Discuss John Donne As a Metaphysical Poet- Part II

He is speculative about religion and love in his poetry which is a trait of metaphysical poetry alone. In one of his divine poems he pleads the God to guide him and show him the true church:

"Show me dear Christ, thy spouse, so bright and clear.
What! Is it She, which on the other shore
Goes richly painted? Or which rob'd and tore
Laments and mournes in Germany and here?"

Donne is speculative about true church. He seeks the guidance of God for establishing the true church out of Protestant, Catholic and Church of England. Similarly, the poet is no less speculative, rather, doubtful of true love and sincerity on the part of women:

"Go e, and catche a falling starre,
Get with child a mandrake roote,
...And swear
No where
Lives a woman true, and faire."

Another striking feature of metaphysical poetry is the use of conceit which seems to have well suited the genius of Donne. He excessively uses this feature to enrich his poetry. Though conceits are shocking at times but truly convey the truly accomplish the purpose of the poet in displaying the message of the poet. For example in "The Sunne Rising" the poet calls the two lovers and entire world:

" She ' is all States. And all Princes, I,
Nothing else is."

Likewise, in "Twicknam Garden", the poet wishes to become the stone fountain. The lovers shall come and take his tears, drops of the fountain, in phials as wine of love.

"Or a stone fountaine weeping out my yeare.
Hither with crystal vyals, lovers come,
And take my teares, which are loves wine,".

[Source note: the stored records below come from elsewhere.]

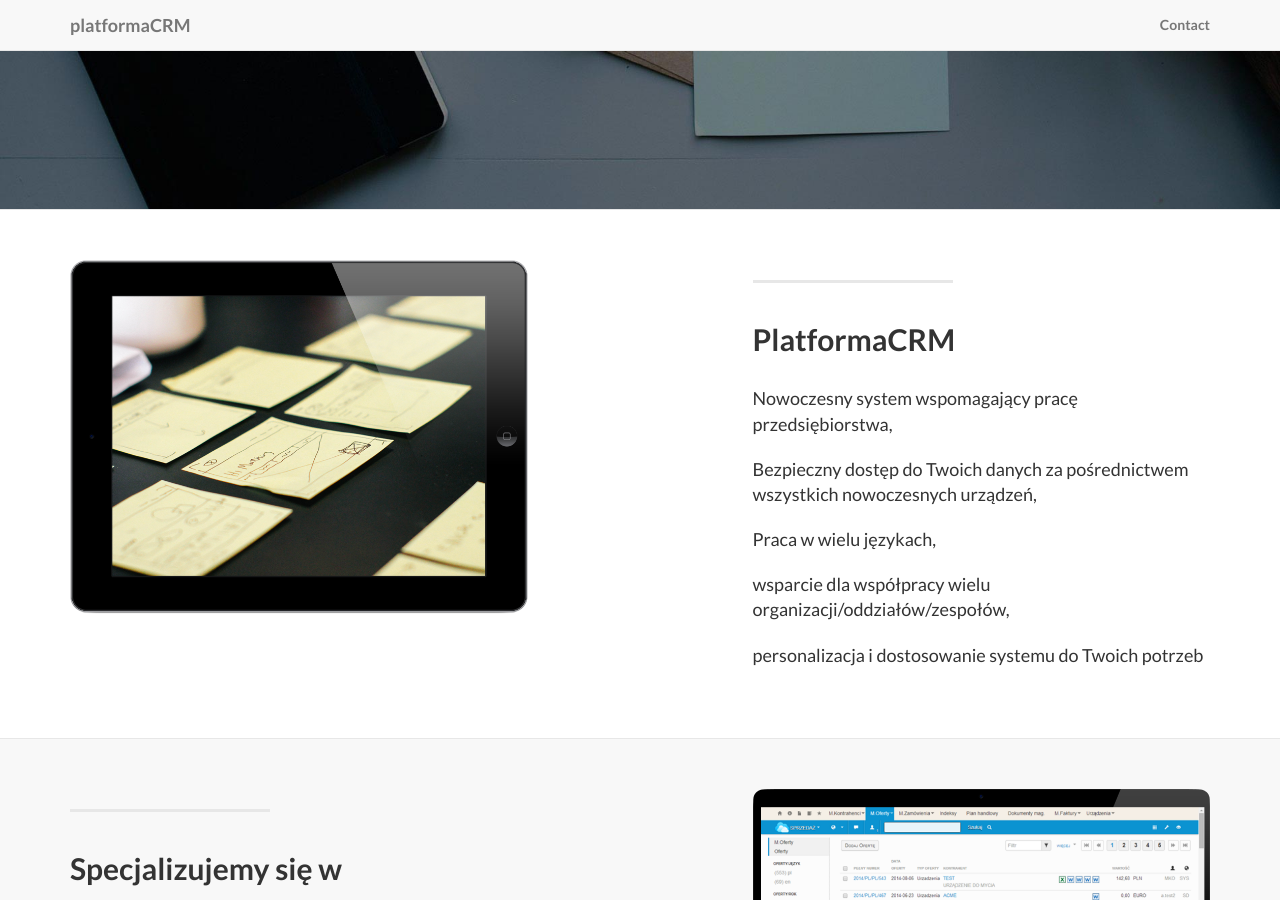
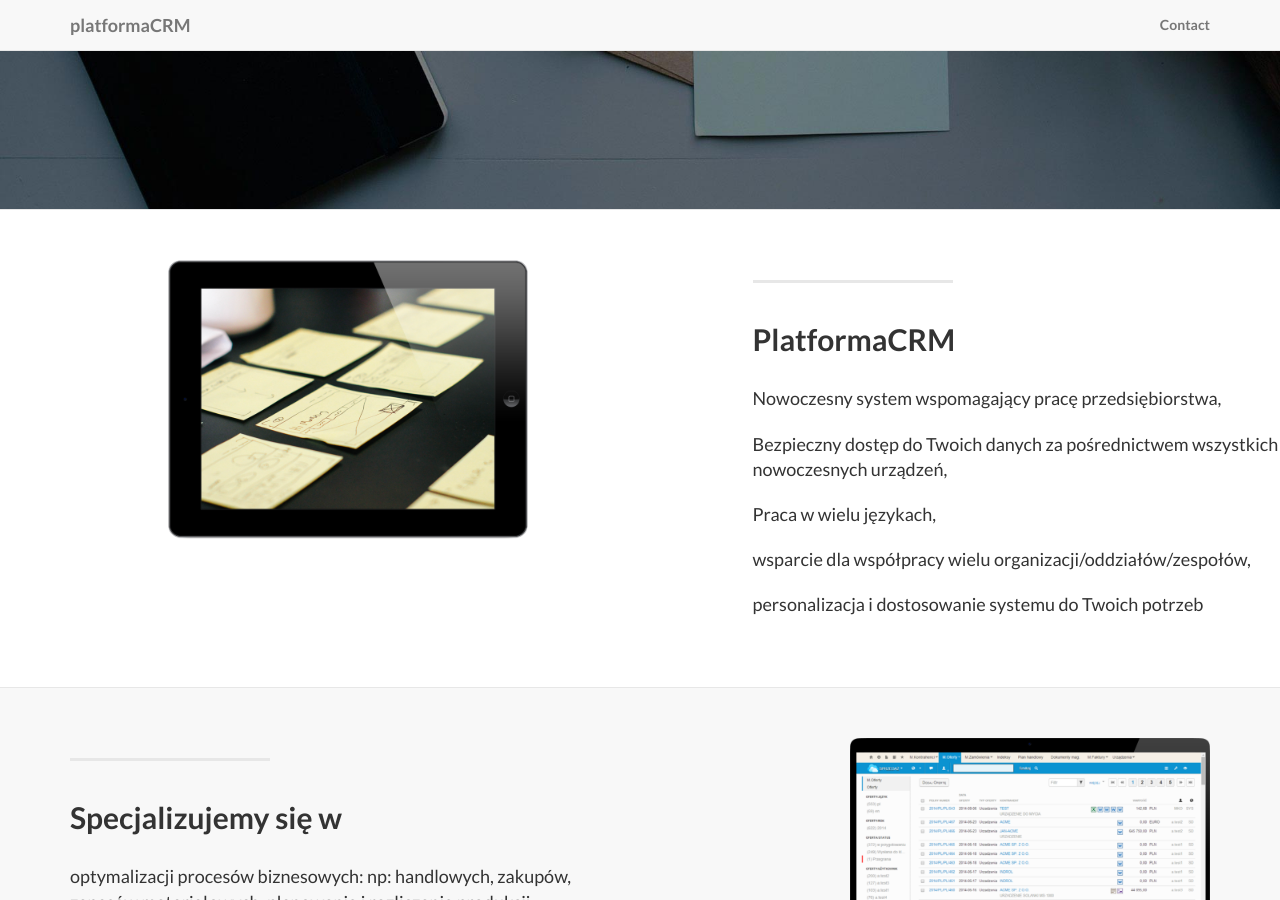
Before and after one commit to platformacrm/platformacrm.github.io, a Jekyll site: the page built from index.html, in a window 1280 px wide and 900 px high, scrolled down 568 px. Built offline with Jekyll 4.4.1, drawn with Linux system fonts in a browser that asks for light colours.

Commit message:
modified:   _includes/page_content.html

```diff
--- a/_includes/page_content.html
+++ b/_includes/page_content.html
@@ -7,13 +7,13 @@
         <div class="container">
 
             <div class="row">
-                <div class="col-lg-5 col-sm-6">
+                <div class="col-lg-6 col-sm-6">
                     <hr class="section-heading-spacer">
                     <div class="clearfix"></div>
                     <h2 class="section-heading">{{ post.title }}</h2>
                     {{ post.description }}
                 </div>
-                <div class="col-lg-5 col-lg-offset-2 col-sm-6">
+                <div class="col-lg-4 col-lg-offset-2 col-sm-6">
                     <img class="img-responsive" src="img/services/{{ post.img }}" alt="">
                 </div>
             </div>
@@ -30,13 +30,13 @@
         <div class="container">
 
             <div class="row">
-                <div class="col-lg-5 col-lg-offset-1 col-sm-push-6  col-sm-6">
+                <div class="col-lg-6 col-lg-offset-1 col-sm-push-6  col-sm-6">
                     <hr class="section-heading-spacer">
                     <div class="clearfix"></div>
                     <h2 class="section-heading">{{ post.title }}</h2>
                     {{ post.description }}
                 </div>
-                <div class="col-lg-5 col-sm-pull-6  col-sm-6">
+                <div class="col-lg-4 col-sm-pull-6  col-sm-6">
                   <img class="img-responsive" src="img/services/{{ post.img }}" alt="">
                 </div>
             </div>
```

The poet has used three conceits here: poet as a stone fountain, his tears pouring like fountain water and the water of his tears as wine of love.
Read Part I...